- Wayanad, a popular hill station in the state, is witnessing low rainfall for past four years in a row
- The situation is alarming with north east monsoon likely to miss its normal course
- The groundwater level has receaded by over 4 meters in several districts
If indications are to be believed, Kerala is heading for the worst drought in decades. A recent study by Centre for Water Resources Development and Management (CWRDM) has found that the state is likely to face drought even if it gets abundant rain from the northeast monsoon.
However, there are reports that the monsoon might miss its usual course - October 20 - and will hit the state only by month end. Thulavarsham, as it is commonly called, is crucial for Kerala as retrieving monsoon accounts for the lion's share of annual rainfall. Though some parts of the state are likely to experience light showers in the coming days, it won't have any respite from drought, CWRDM reports.
The state is experiencing a shortage in rainfall for past few years, and the ground water level has receded by over 4 meters in many districts.
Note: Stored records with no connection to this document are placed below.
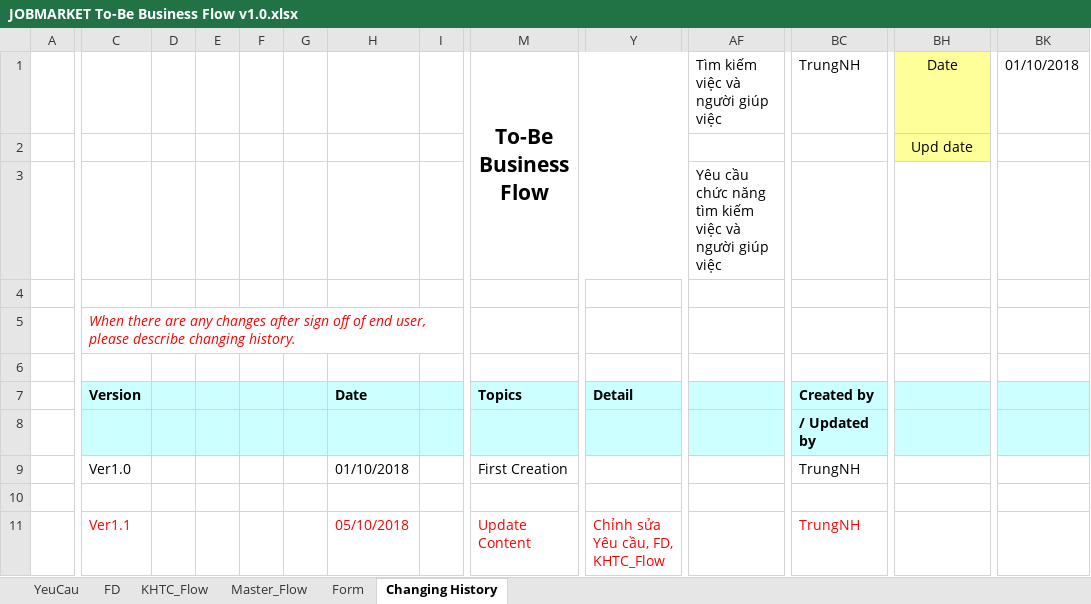
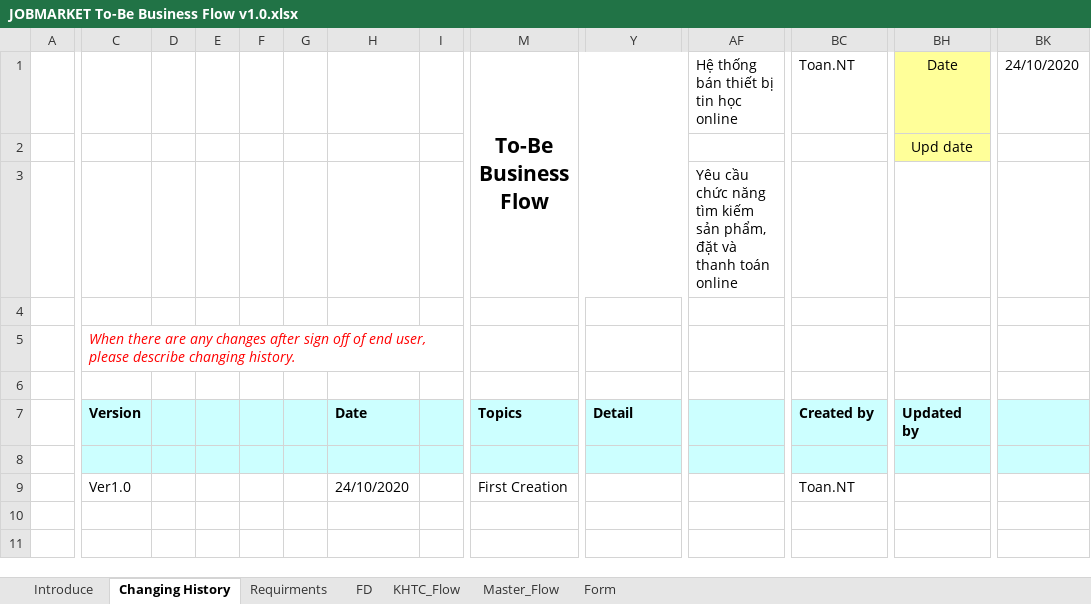
Before and after one commit to toannt97/OnlineShoppingSite, an Excel workbook: Document/BD/JOBMARKET To-Be Business Flow v1.0.xlsx, sheet Changing History, drawn as a sheet; only a part is shown, gaps mark what is left out; values as stored, in another font and other column widths than the file's, no borders; charts and pictures not drawn; removed rows and columns are numbered as before the commit, all else as after; rows hold the shown columns only; the diff covers the shown part only; the diff names each change by its address in the sheet, - before the commit and + after, or states it on an @@ line.

Commit message:
add BD: Flow

```diff
--- a/Document/BD/JOBMARKET To-Be Business Flow v1.0.xlsx (sheet Changing History)
+++ b/Document/BD/JOBMARKET To-Be Business Flow v1.0.xlsx (sheet Changing History)
-sheet tab: YeuCau
+sheet tab: Requirments
+sheet tab: Introduce
@@ sheet tab order changed: Introduce | Changing History | Requirments | FD | KHTC_Flow | Master_Flow | Form @@
-AF1: Tìm kiếm việc và người giúp việc
+AF1: Hệ thống bán thiết bị tin học online
-BC1: TrungNH
+BC1: Toan.NT
-BK1: 01/10/2018
+BK1: 24/10/2020
-AF3: …tìm kiếm việc và người giúp việc
+AF3: …tìm kiếm sản phẩm, đặt và thanh toán online
-BH7: (empty)
+BH7: Updated by
-row 8:  |  |  |  |  |  |  |  |  |  |  | / Updated by
-row 9:  | Ver1.0 |  |  |  |  | 01/10/2018 |  | First Creation |  |  | TrungNH
-C8:BK8 fill: none
+C8:BK8 fill: #CCFFFF
-row 11:  | Ver1.1 |  |  |  |  | 05/10/2018 |  | Update Content | Chỉnh sửa Yêu cầu, FD, KHTC_Flow |  | TrungNH
+row 9:  | Ver1.0 |  |  |  |  | 24/10/2020 |  | First Creation |  |  | Toan.NT
```
Also changed, not shown: cell formats elsewhere in this sheet, sheet Requirments, sheet KHTC_Flow, sheet FD, sheet Master_Flow, sheet Form, charts or pictures.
Rainfall is showing a downward trend from 2011 onwards. Though the total rainfall expected during 2015 was 2039.7 mm state received only 1352.3 mm rain. 2016 recorded the second lowest rainfall during south-west monsoon in the last 100 years. The shortage was 34%, and experts say the situation is alarming. If the rainfall reduces below 25%, the state is likely to experience drought, says experts.
Wayanad, one of the most popular hill stations in the state, received the lowest rainfall this year. In 2015, Wayanad recorded 50% deficit in rainfall, and the district is witnessing low rainfall for the fourth year in a row.
The area also shows several unmistakable signs that point at the disaster. Nutfall from coconut trees, black moles and spots in the soil around the plants, translucent look of leaves are all signs of a drooping disaster. Several plants and birds, like peacock, that were not suited for the climate of Wayanad were also noted in the district recently.
Another worrying sign was recent reports of the mass death of earthworms in various parts of the district. However, scientists with Regional Agricultural Research Station (RARS), Ambalavayal, says there is nothing to worry as an increase of the temperature of subsoil might be the reason behind this phenomenon. The soil in Wayanad is highly sensitive and belongs to Deccan plateau. Temperature changes affect such soil more than other types.
RARS also states that authorities must take immediate measures to restore the ecology in the area or else the district will witness disaster. As the soil is vertisol in nature, it will quickly expand and contract, landing the area in trouble.
Last Updated 31, Mar 2018, 7:02 PM